(INSTRUCTIONS FOR THE TASK) Where a line in the entries below contains the word "cumulativo", count it. Return the total alone.

BEGIN INPUT

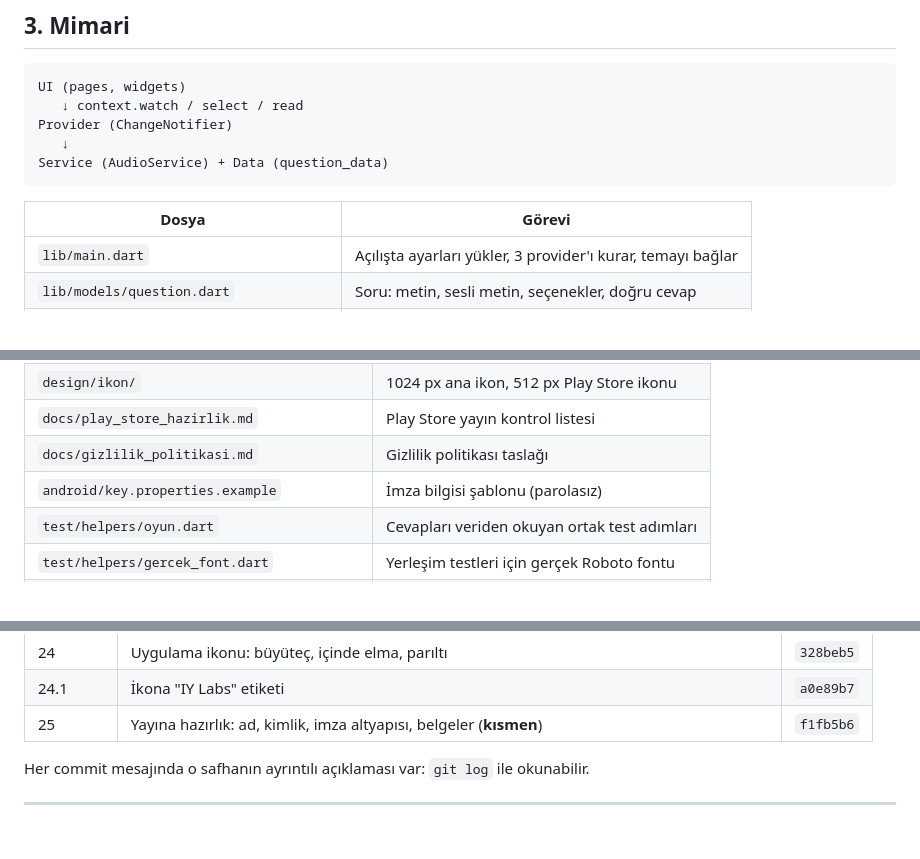
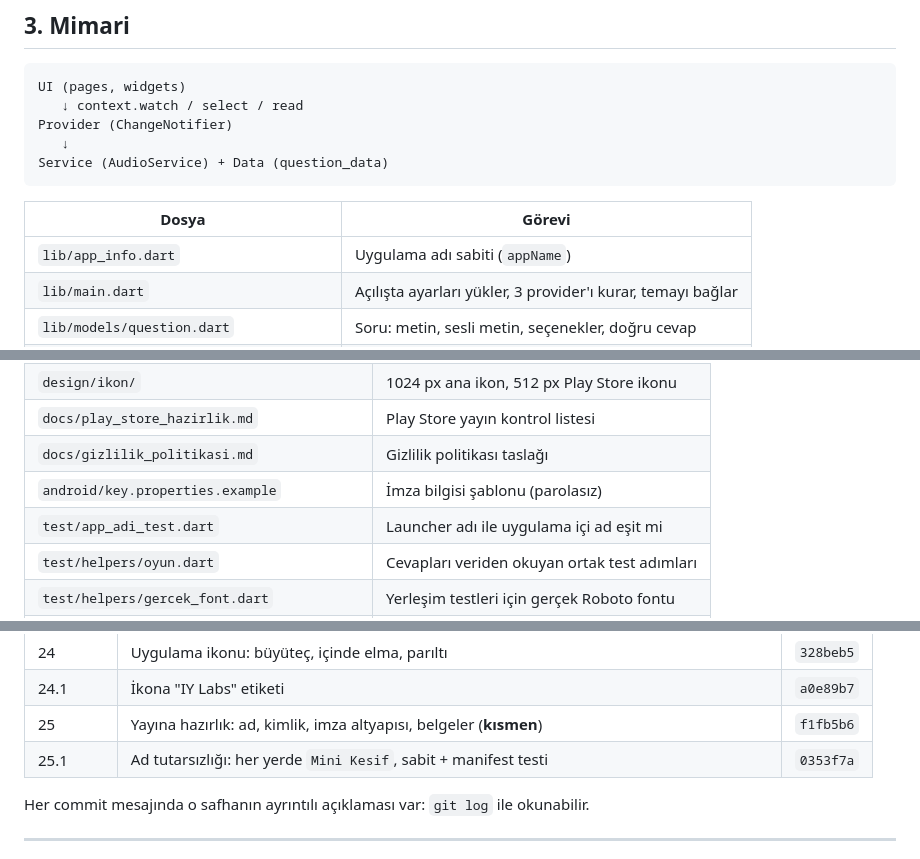
Before and after one commit to ibrahimyasar68/minikasif, a Markdown page: devam.md, 3 parts joined by grey strips. Drawn GitHub-style.

```diff
--- a/devam.md
+++ b/devam.md
@@ -63,6 +63,7 @@ Service (AudioService) + Data (question_data)
 
 | Dosya | Görevi |
 |---|---|
+| `lib/app_info.dart` | Uygulama adı sabiti (`appName`) |
 | `lib/main.dart` | Açılışta ayarları yükler, 3 provider'ı kurar, temayı bağlar |
 | `lib/models/question.dart` | Soru: metin, sesli metin, seçenekler, doğru cevap |
 | `lib/models/answer_option.dart` | Seçenek: id, etiket, emoji |
@@ -92,6 +93,7 @@ Diğer klasörler:
 | `docs/play_store_hazirlik.md` | Play Store yayın kontrol listesi |
 | `docs/gizlilik_politikasi.md` | Gizlilik politikası taslağı |
 | `android/key.properties.example` | İmza bilgisi şablonu (parolasız) |
+| `test/app_adi_test.dart` | Launcher adı ile uygulama içi ad eşit mi |
 | `test/helpers/oyun.dart` | Cevapları veriden okuyan ortak test adımları |
 | `test/helpers/gercek_font.dart` | Yerleşim testleri için gerçek Roboto fontu |
 | `test/fixtures/android8_emoji_kapsami.txt` | Android 8 emoji fontunun karakter listesi |
@@ -121,6 +123,7 @@ Diğer klasörler:
 | 24 | Uygulama ikonu: büyüteç, içinde elma, parıltı | `328beb5` |
 | 24.1 | İkona "IY Labs" etiketi | `a0e89b7` |
 | 25 | Yayına hazırlık: ad, kimlik, imza altyapısı, belgeler (**kısmen**) | `f1fb5b6` |
+| 25.1 | Ad tutarsızlığı: her yerde `Mini Kesif`, sabit + manifest testi | `0353f7a` |
 
 Her commit mesajında o safhanın ayrıntılı açıklaması var:
 `git log` ile okunabilir.
```
Also changed, not shown: other parts of devam.md (+9 -6 lines).
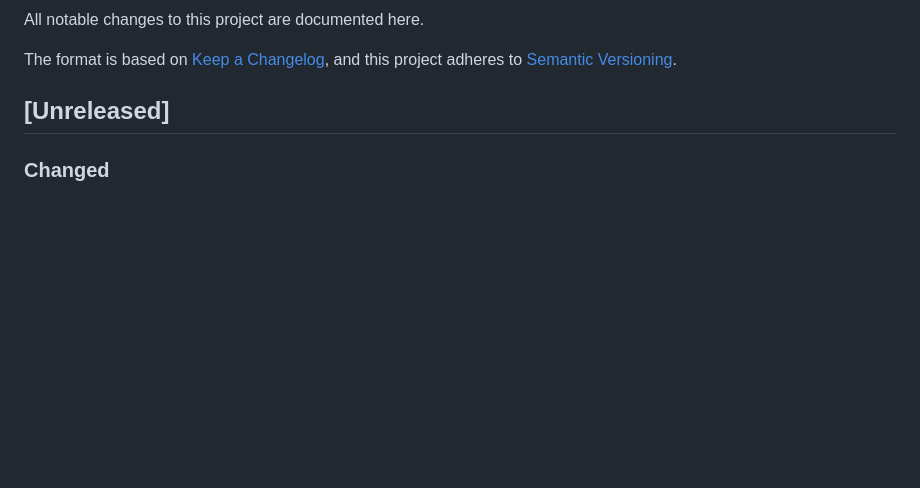
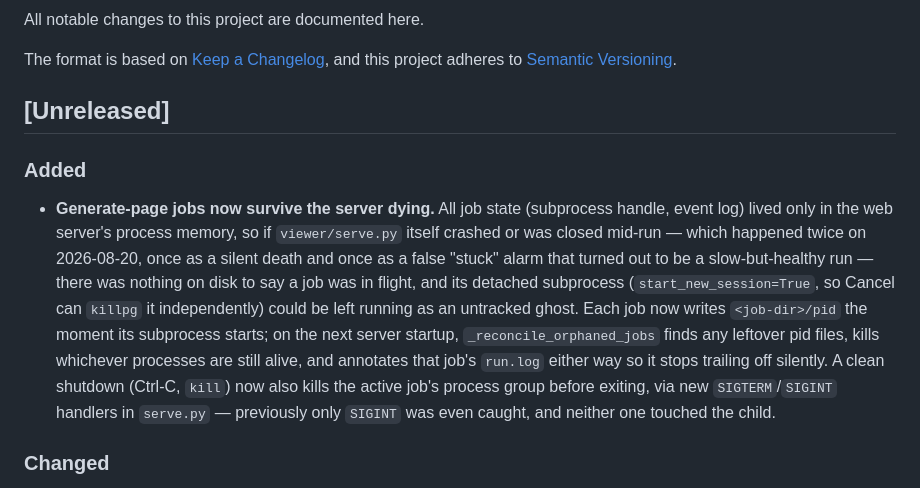
Before and after one commit to AdrielSantana/image-to-3dlab, a Markdown page: CHANGELOG.md, the part around the change. Drawn GitHub-style; blank space fills up the shorter version.

Commit message:
docs: changelog entry for the ghost-process fix

```diff
--- a/CHANGELOG.md
+++ b/CHANGELOG.md
@@ -6,6 +6,21 @@ The format is based on [Keep a Changelog](https://keepachangelog.com/en/1.1.0/),
 and this project adheres to [Semantic Versioning](https://semver.org/spec/v2.0.0.html).
 
 ## [Unreleased]
+
+### Added
+- **Generate-page jobs now survive the server dying.** All job state (subprocess handle,
+  event log) lived only in the web server's process memory, so if `viewer/serve.py` itself
+  crashed or was closed mid-run — which happened twice on 2026-08-20, once as a silent
+  death and once as a false "stuck" alarm that turned out to be a slow-but-healthy run —
+  there was nothing on disk to say a job was in flight, and its detached subprocess
+  (`start_new_session=True`, so Cancel can `killpg` it independently) could be left running
+  as an untracked ghost. Each job now writes `<job-dir>/pid` the moment its subprocess
+  starts; on the next server startup, `_reconcile_orphaned_jobs` finds any leftover pid
+  files, kills whichever processes are still alive, and annotates that job's `run.log`
+  either way so it stops trailing off silently. A clean shutdown (Ctrl-C, `kill`) now also
+  kills the active job's process group before exiting, via new `SIGTERM`/`SIGINT` handlers
+  in `serve.py` — previously only `SIGINT` was even caught, and neither one touched the
+  child.
 
 ### Changed
 - **Xiong's Hunyuan3D-MLX shape+paint port moved from `vendor/hunyuan-mlx-paint`
```
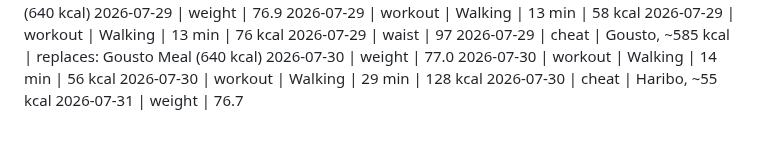
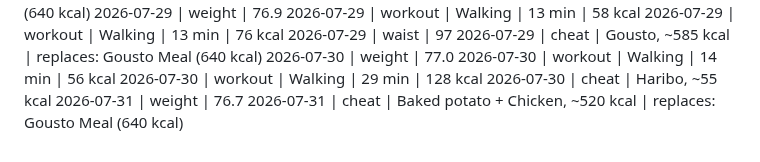
Before and after one commit to MathewO/health-advisor, a Markdown page: logs/phone-log.md, the part around the change. GitHub-like rendering.

Commit message:
log: cheat entry

```diff
--- a/logs/phone-log.md
+++ b/logs/phone-log.md
@@ -478,3 +478,4 @@
 2026-07-30 | workout | Walking | 29 min | 128 kcal
 2026-07-30 | cheat | Haribo, ~55 kcal
 2026-07-31 | weight | 76.7
+2026-07-31 | cheat | Baked potato + Chicken, ~520 kcal | replaces: Gousto Meal (640 kcal)
```
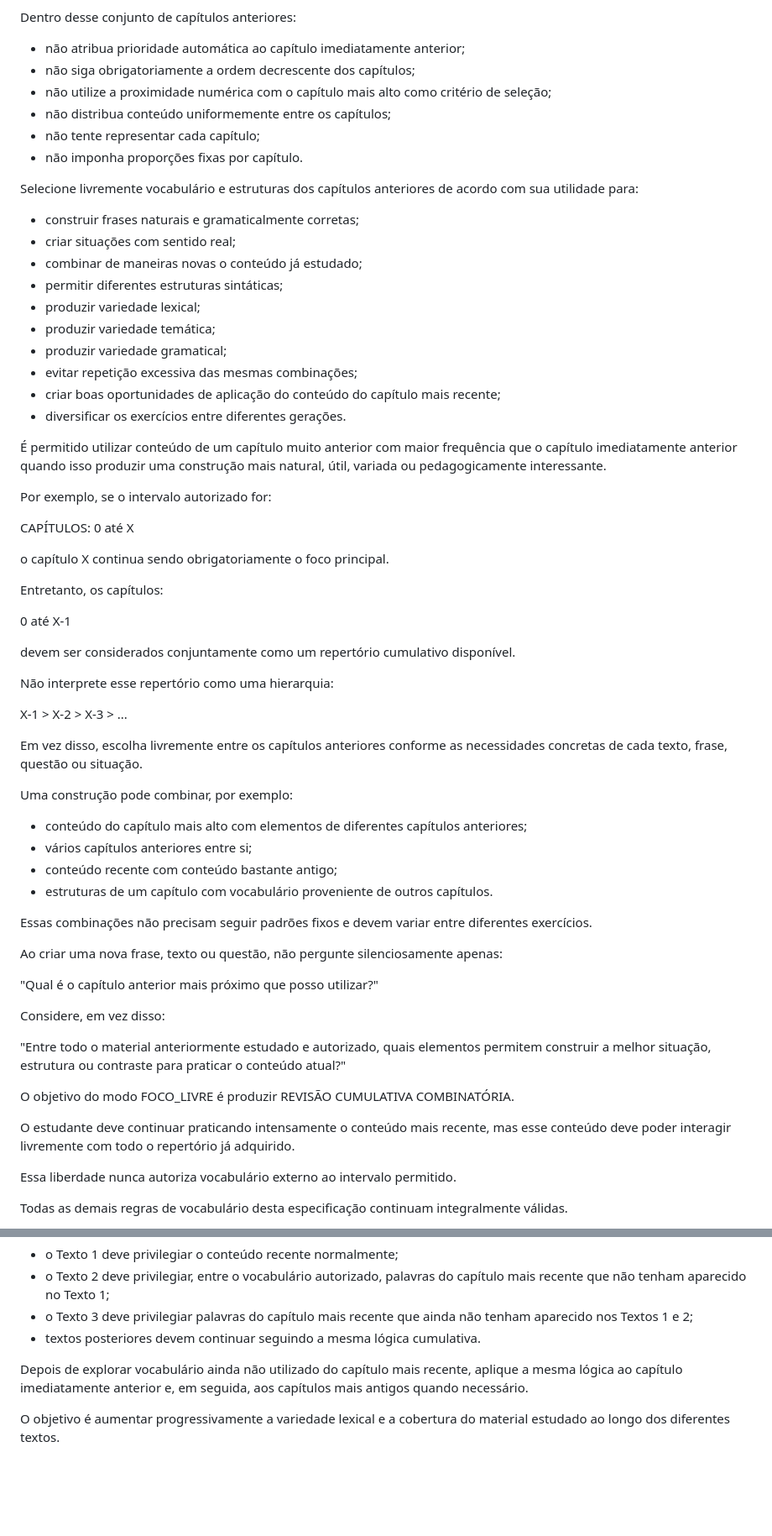
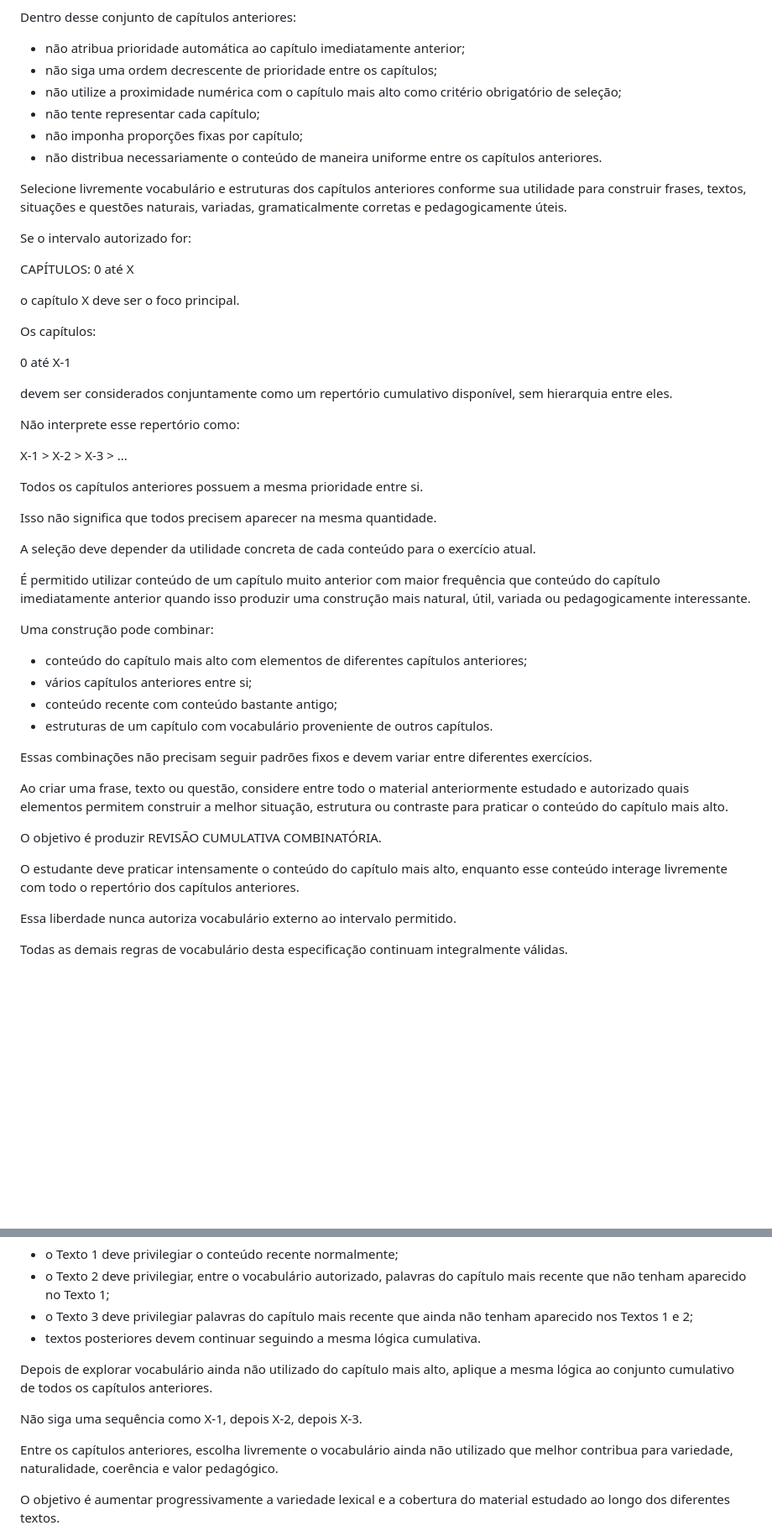
Before and after one commit to mv-pereira/Flashcards, a Markdown page: Questões.md, 2 parts joined by grey strips. Shown at 84% size. Rendered like a GitHub page; blank space fills up the shorter version.

```diff
--- a/Questões.md
+++ b/Questões.md
@@ -416,46 +351,39 @@ Entretanto, TODOS OS CAPÍTULOS ANTERIORES pertencentes ao intervalo autorizado
 Dentro desse conjunto de capítulos anteriores:
 
 * não atribua prioridade automática ao capítulo imediatamente anterior;
-* não siga obrigatoriamente a ordem decrescente dos capítulos;
-* não utilize a proximidade numérica com o capítulo mais alto como critério de seleção;
-* não distribua conteúdo uniformemente entre os capítulos;
+* não siga uma ordem decrescente de prioridade entre os capítulos;
+* não utilize a proximidade numérica com o capítulo mais alto como critério obrigatório de seleção;
 * não tente representar cada capítulo;
-* não imponha proporções fixas por capítulo.
-
-Selecione livremente vocabulário e estruturas dos capítulos anteriores de acordo com sua utilidade para:
-
-* construir frases naturais e gramaticalmente corretas;
-* criar situações com sentido real;
-* combinar de maneiras novas o conteúdo já estudado;
-* permitir diferentes estruturas sintáticas;
-* produzir variedade lexical;
-* produzir variedade temática;
-* produzir variedade gramatical;
-* evitar repetição excessiva das mesmas combinações;
-* criar boas oportunidades de aplicação do conteúdo do capítulo mais recente;
-* diversificar os exercícios entre diferentes gerações.
-
-É permitido utilizar conteúdo de um capítulo muito anterior com maior frequência que o capítulo imediatamente anterior quando isso produzir uma construção mais natural, útil, variada ou pedagogicamente interessante.
-
-Por exemplo, se o intervalo autorizado for:
+* não imponha proporções fixas por capítulo;
+* não distribua necessariamente o conteúdo de maneira uniforme entre os capítulos anteriores.
+
+Selecione livremente vocabulário e estruturas dos capítulos anteriores conforme sua utilidade para construir frases, textos, situações e questões naturais, variadas, gramaticalmente corretas e pedagogicamente úteis.
+
+Se o intervalo autorizado for:
 
 CAPÍTULOS: 0 até X
 
-o capítulo X continua sendo obrigatoriamente o foco principal.
-
-Entretanto, os capítulos:
+o capítulo X deve ser o foco principal.
+
+Os capítulos:
 
 0 até X-1
 
-devem ser considerados conjuntamente como um repertório cumulativo disponível.
-
-Não interprete esse repertório como uma hierarquia:
+devem ser considerados conjuntamente como um repertório cumulativo disponível, sem hierarquia entre eles.
+
+Não interprete esse repertório como:
 
 X-1 > X-2 > X-3 > ...
 
-Em vez disso, escolha livremente entre os capítulos anteriores conforme as necessidades concretas de cada texto, frase, questão ou situação.
-
-Uma construção pode combinar, por exemplo:
+Todos os capítulos anteriores possuem a mesma prioridade entre si.
+
+Isso não significa que todos precisem aparecer na mesma quantidade.
+
+A seleção deve depender da utilidade concreta de cada conteúdo para o exercício atual.
+
+É permitido utilizar conteúdo de um capítulo muito anterior com maior frequência que conteúdo do capítulo imediatamente anterior quando isso produzir uma construção mais natural, útil, variada ou pedagogicamente interessante.
+
+Uma construção pode combinar:
 
 * conteúdo do capítulo mais alto com elementos de diferentes capítulos anteriores;
 * vários capítulos anteriores entre si;
@@ -464,17 +392,11 @@ Uma construção pode combinar, por exemplo:
 
 Essas combinações não precisam seguir padrões fixos e devem variar entre diferentes exercícios.
 
-Ao criar uma nova frase, texto ou questão, não pergunte silenciosamente apenas:
-
-"Qual é o capítulo anterior mais próximo que posso utilizar?"
-
-Considere, em vez disso:
-
-"Entre todo o material anteriormente estudado e autorizado, quais elementos permitem construir a melhor situação, estrutura ou contraste para praticar o conteúdo atual?"
-
-O objetivo do modo FOCO_LIVRE é produzir REVISÃO CUMULATIVA COMBINATÓRIA.
-
-O estudante deve continuar praticando intensamente o conteúdo mais recente, mas esse conteúdo deve poder interagir livremente com todo o repertório já adquirido.
+Ao criar uma frase, texto ou questão, considere entre todo o material anteriormente estudado e autorizado quais elementos permitem construir a melhor situação, estrutura ou contraste para praticar o conteúdo do capítulo mais alto.
+
+O objetivo é produzir REVISÃO CUMULATIVA COMBINATÓRIA.
+
+O estudante deve praticar intensamente o conteúdo do capítulo mais alto, enquanto esse conteúdo interage livremente com todo o repertório dos capítulos anteriores.
 
 Essa liberdade nunca autoriza vocabulário externo ao intervalo permitido.
 
@@ -1521,7 +1440,11 @@ Portanto, se forem produzidos vários textos:
 - o Texto 3 deve privilegiar palavras do capítulo mais recente que ainda não tenham aparecido nos Textos 1 e 2;
 - textos posteriores devem continuar seguindo a mesma lógica cumulativa.
 
-Depois de explorar vocabulário ainda não utilizado do capítulo mais recente, aplique a mesma lógica ao capítulo imediatamente anterior e, em seguida, aos capítulos mais antigos quando necessário.
+Depois de explorar vocabulário ainda não utilizado do capítulo mais alto, aplique a mesma lógica ao conjunto cumulativo de todos os capítulos anteriores.
+
+Não siga uma sequência como X-1, depois X-2, depois X-3.
+
+Entre os capítulos anteriores, escolha livremente o vocabulário ainda não utilizado que melhor contribua para variedade, naturalidade, coerência e valor pedagógico.
 
 O objetivo é aumentar progressivamente a variedade lexical e a cobertura do material estudado ao longo dos diferentes textos.
 
```
Also changed, not shown: other parts of Questões.md (+61 -118 lines).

END INPUT

(RESPONSE AREA) 3